WORK TO COMPLETE:
Of all the lines in the material, count those containing the string "brands" and write only the resulting number.

RECORDS FOR THE TASK:
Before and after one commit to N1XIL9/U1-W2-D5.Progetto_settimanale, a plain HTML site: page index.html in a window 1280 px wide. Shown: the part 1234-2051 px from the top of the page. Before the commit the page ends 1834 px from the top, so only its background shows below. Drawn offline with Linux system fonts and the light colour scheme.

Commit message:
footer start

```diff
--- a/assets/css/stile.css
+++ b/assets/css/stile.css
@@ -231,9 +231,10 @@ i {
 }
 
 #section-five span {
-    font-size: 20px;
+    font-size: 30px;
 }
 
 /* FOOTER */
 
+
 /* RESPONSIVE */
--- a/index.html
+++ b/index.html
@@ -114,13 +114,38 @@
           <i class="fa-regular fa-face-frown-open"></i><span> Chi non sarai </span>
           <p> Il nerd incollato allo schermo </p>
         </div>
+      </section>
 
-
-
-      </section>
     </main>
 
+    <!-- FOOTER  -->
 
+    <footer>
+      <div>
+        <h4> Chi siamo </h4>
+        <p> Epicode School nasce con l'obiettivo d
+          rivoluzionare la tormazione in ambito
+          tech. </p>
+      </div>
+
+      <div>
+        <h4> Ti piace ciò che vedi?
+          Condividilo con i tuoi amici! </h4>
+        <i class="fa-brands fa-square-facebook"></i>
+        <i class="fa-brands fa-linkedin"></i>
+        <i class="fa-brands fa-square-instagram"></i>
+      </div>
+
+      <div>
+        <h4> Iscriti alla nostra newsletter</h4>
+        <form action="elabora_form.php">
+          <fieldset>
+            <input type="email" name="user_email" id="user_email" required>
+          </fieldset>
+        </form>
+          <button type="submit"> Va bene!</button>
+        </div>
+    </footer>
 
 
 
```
==
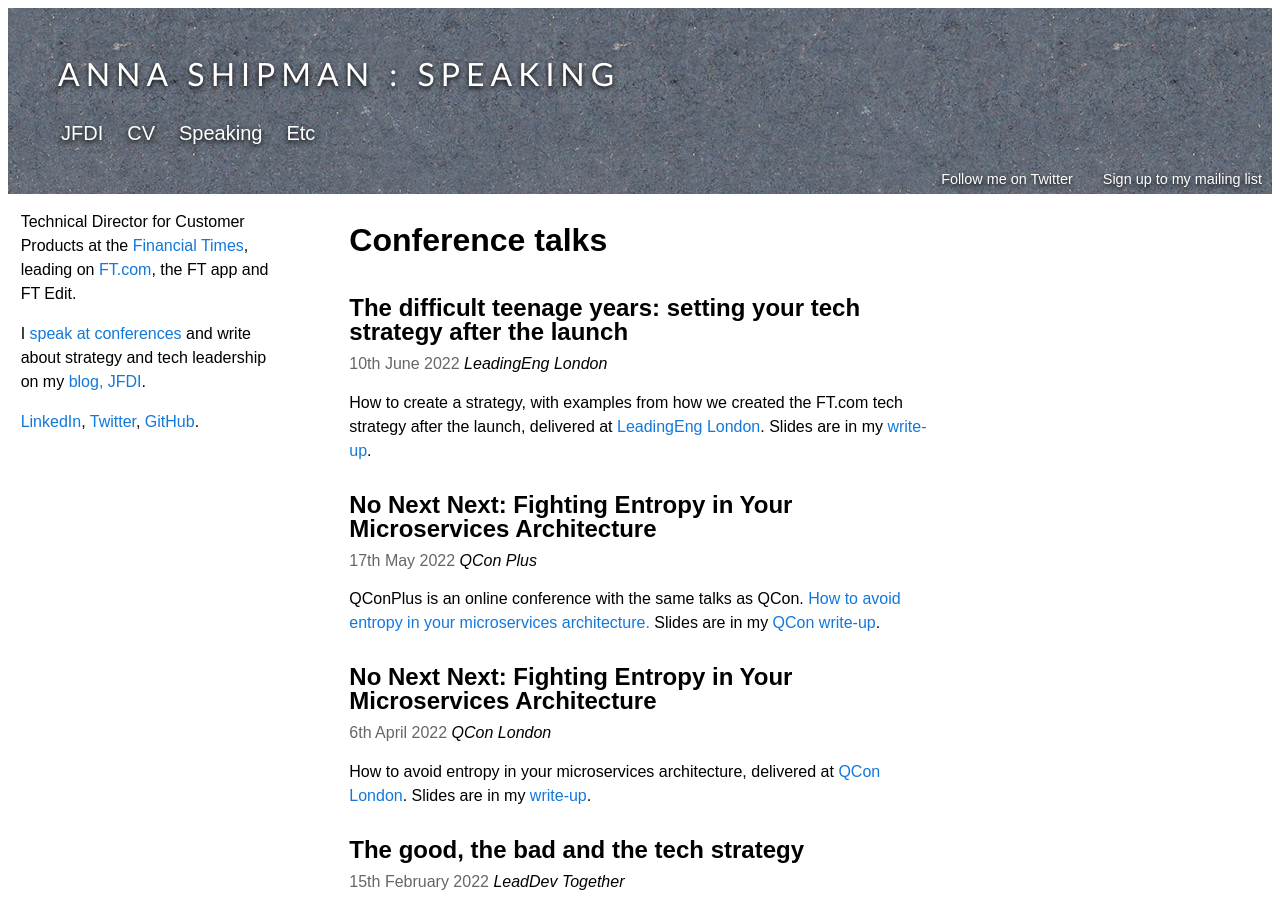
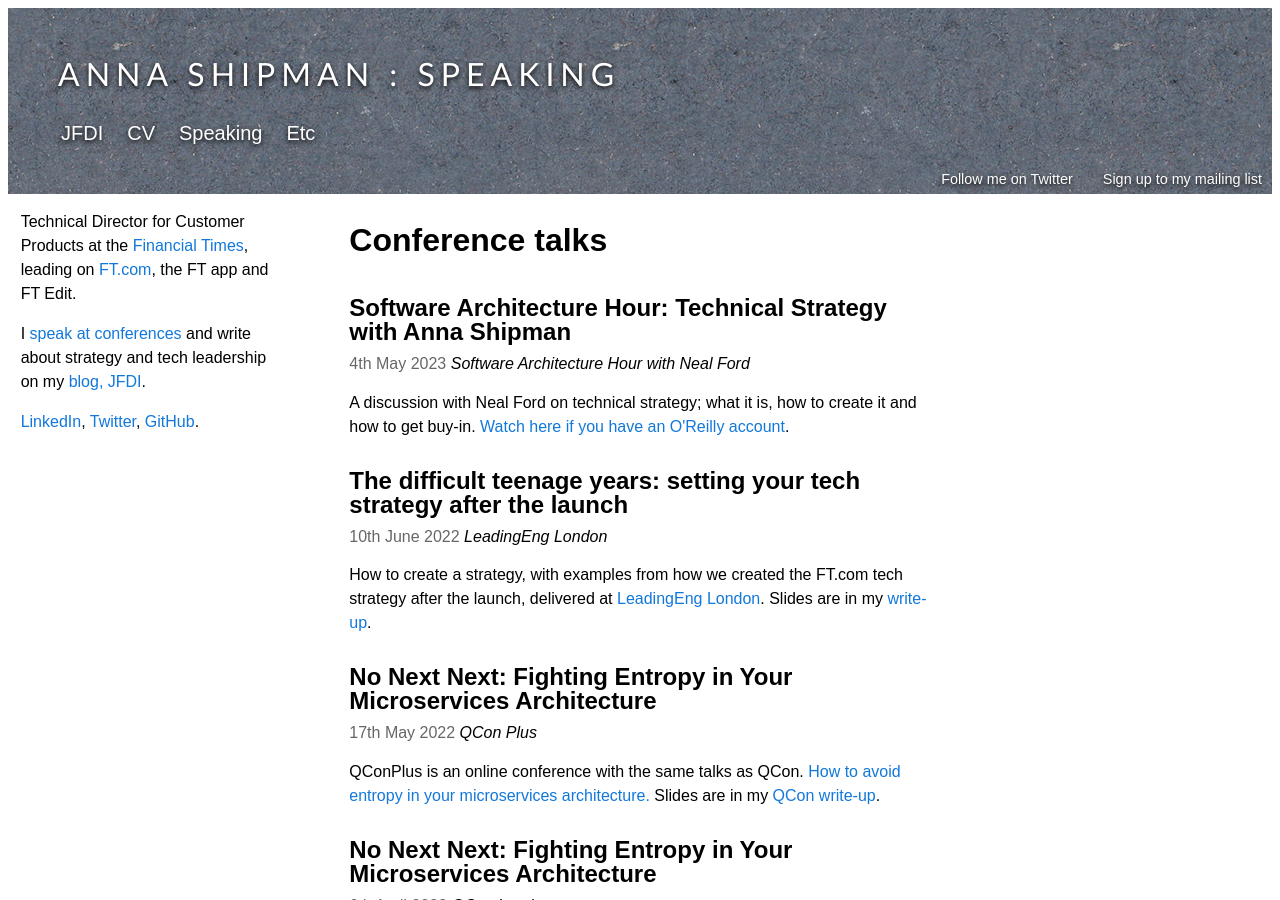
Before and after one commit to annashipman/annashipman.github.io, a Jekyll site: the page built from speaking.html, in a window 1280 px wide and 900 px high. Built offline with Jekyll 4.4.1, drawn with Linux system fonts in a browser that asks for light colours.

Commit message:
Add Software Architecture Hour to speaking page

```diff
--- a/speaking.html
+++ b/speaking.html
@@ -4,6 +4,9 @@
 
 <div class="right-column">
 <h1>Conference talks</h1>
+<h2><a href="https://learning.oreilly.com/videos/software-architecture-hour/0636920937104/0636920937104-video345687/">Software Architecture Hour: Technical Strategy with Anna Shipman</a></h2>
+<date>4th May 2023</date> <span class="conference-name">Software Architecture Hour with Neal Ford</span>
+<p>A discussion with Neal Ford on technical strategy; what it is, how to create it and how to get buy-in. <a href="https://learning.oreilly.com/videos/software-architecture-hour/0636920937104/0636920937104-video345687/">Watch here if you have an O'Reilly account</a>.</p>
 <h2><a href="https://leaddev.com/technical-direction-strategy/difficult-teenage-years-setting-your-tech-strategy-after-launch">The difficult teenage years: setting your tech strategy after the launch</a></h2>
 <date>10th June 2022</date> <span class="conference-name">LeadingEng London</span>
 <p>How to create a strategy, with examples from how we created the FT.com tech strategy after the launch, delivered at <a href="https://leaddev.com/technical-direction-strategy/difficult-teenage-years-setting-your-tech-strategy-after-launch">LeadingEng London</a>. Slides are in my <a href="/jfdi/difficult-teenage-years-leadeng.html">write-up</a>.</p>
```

YOUR RESPONSE:
3